Problem to work on: Could you filter the records below and return each line that holds "scripts"?

Start of Data provided

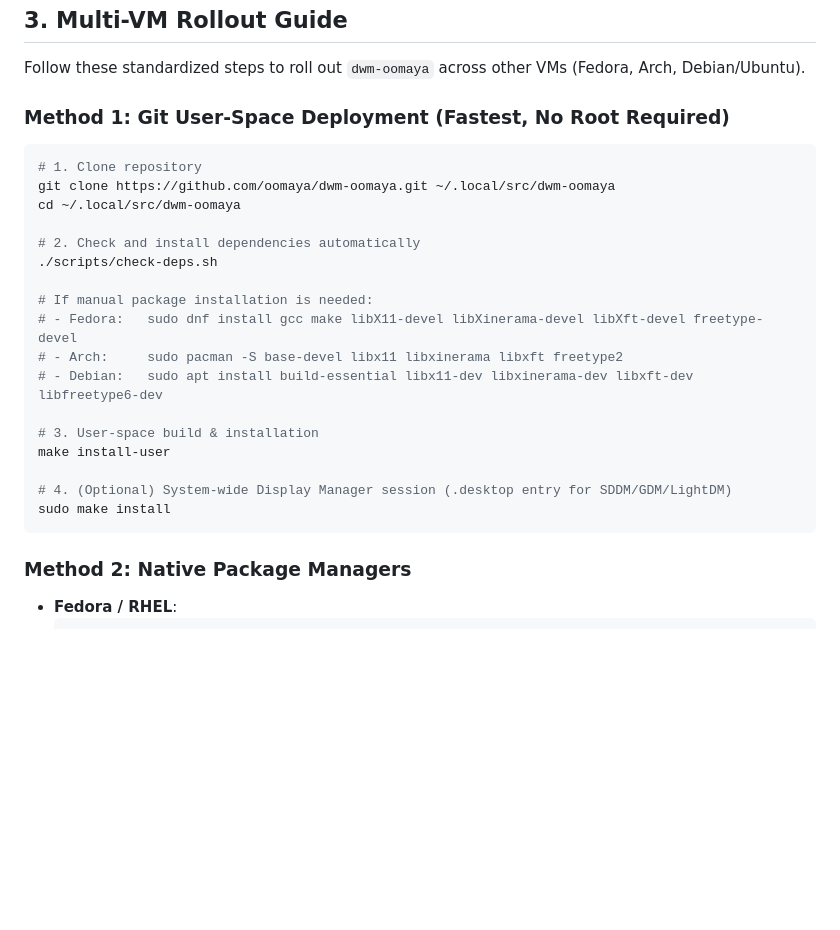
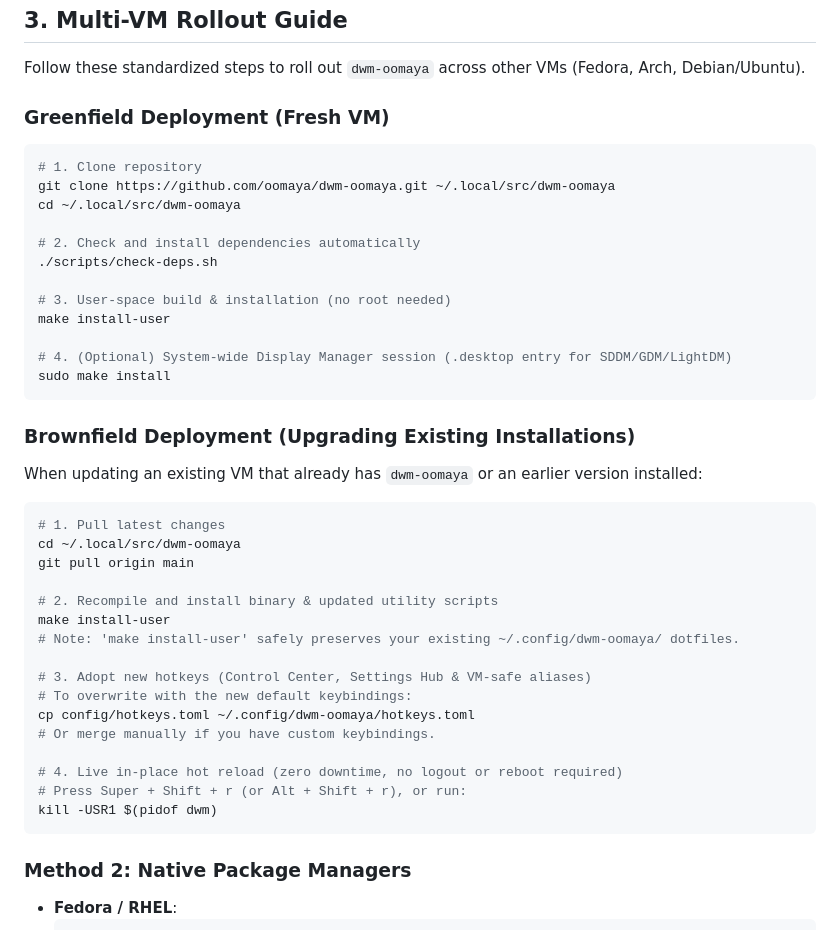
Before and after one commit to oomaya/dwm-oomaya, a Markdown page: .agents/artifacts/008-rollout-and-ecosystem-status.md, the part around the change. GitHub-like rendering; blank space fills up the shorter version.

Commit message:
docs: update Brownfield rollout section in artifact

````diff
--- a/.agents/artifacts/008-rollout-and-ecosystem-status.md
+++ b/.agents/artifacts/008-rollout-and-ecosystem-status.md
@@ -42,7 +42,7 @@ All core documents in [`oomaya/dwm-oomaya`](https://github.com/oomaya/dwm-oomaya
 
 Follow these standardized steps to roll out `dwm-oomaya` across other VMs (Fedora, Arch, Debian/Ubuntu).
 
-### Method 1: Git User-Space Deployment (Fastest, No Root Required)
+### Greenfield Deployment (Fresh VM)
 
 ```bash
 # 1. Clone repository
@@ -52,16 +52,34 @@ cd ~/.local/src/dwm-oomaya
 # 2. Check and install dependencies automatically
 ./scripts/check-deps.sh
 
-# If manual package installation is needed:
-# - Fedora:   sudo dnf install gcc make libX11-devel libXinerama-devel libXft-devel freetype-devel
-# - Arch:     sudo pacman -S base-devel libx11 libxinerama libxft freetype2
-# - Debian:   sudo apt install build-essential libx11-dev libxinerama-dev libxft-dev libfreetype6-dev
-
-# 3. User-space build & installation
+# 3. User-space build & installation (no root needed)
 make install-user
 
 # 4. (Optional) System-wide Display Manager session (.desktop entry for SDDM/GDM/LightDM)
 sudo make install
+```
+
+### Brownfield Deployment (Upgrading Existing Installations)
+
+When updating an existing VM that already has `dwm-oomaya` or an earlier version installed:
+
+```bash
+# 1. Pull latest changes
+cd ~/.local/src/dwm-oomaya
+git pull origin main
+
+# 2. Recompile and install binary & updated utility scripts
+make install-user
+# Note: 'make install-user' safely preserves your existing ~/.config/dwm-oomaya/ dotfiles.
+
+# 3. Adopt new hotkeys (Control Center, Settings Hub & VM-safe aliases)
+# To overwrite with the new default keybindings:
+cp config/hotkeys.toml ~/.config/dwm-oomaya/hotkeys.toml
+# Or merge manually if you have custom keybindings.
+
+# 4. Live in-place hot reload (zero downtime, no logout or reboot required)
+# Press Super + Shift + r (or Alt + Shift + r), or run:
+kill -USR1 $(pidof dwm)
 ```
 
 ### Method 2: Native Package Managers
````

End of Data provided

Result of this task:
 ./scripts/check-deps.sh
+# 2. Recompile and install binary & updated utility scripts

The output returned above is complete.